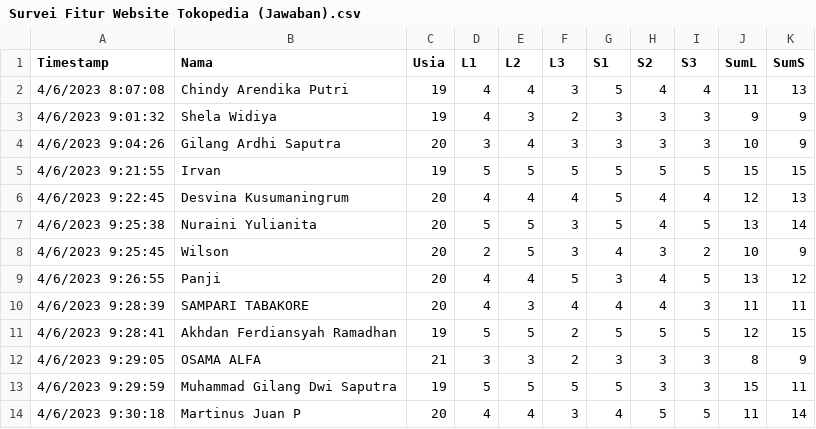
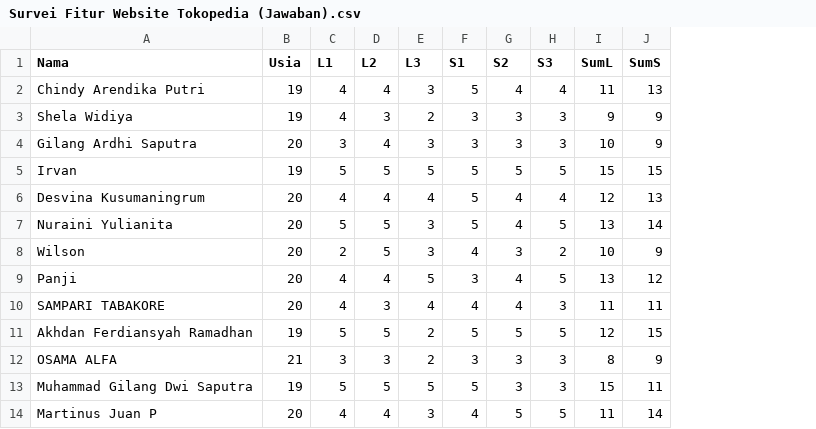
Before and after one commit to DhutaAzikira/csv, a CSV file: Survei Fitur Website Tokopedia (Jawaban).csv, drawn as a sheet; only a part is shown; the diff names each change by its address in the sheet, - before the commit and + after, or states it on an @@ line.

Commit message:
Add files via upload

```diff
--- a/Survei Fitur Website Tokopedia (Jawaban).csv
+++ b/Survei Fitur Website Tokopedia (Jawaban).csv
-column A (Timestamp), rows 2-14: 4/6/2023 8:07:08 | 4/6/2023 9:01:32 | 4/6/2023 9:04:26 | 4/6/2023 9:21:55 | 4/6/2023 9:22:45 | 4/6/2023 9:25:38 | 4/6/2023 9:25:45 | 4/6/2023 9:26:55 | 4/6/2023 9:28:39 | 4/6/2023 9:28:41 | 4/6/2023 9:29:05 | 4/6/2023 9:29:59 | 4/6/2023 9:30:18
```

____________

Please return all lines from the records that hold the word "Website".

Before and after one commit to DhutaAzikira/csv, a CSV file: Survei Fitur Website Tokopedia (Jawaban).csv, drawn as a sheet; only a part is shown; the diff names each change by its address in the sheet, - before the commit and + after, or states it on an @@ line.
--- a/Survei Fitur Website Tokopedia (Jawaban).csv
+++ b/Survei Fitur Website Tokopedia (Jawaban).csv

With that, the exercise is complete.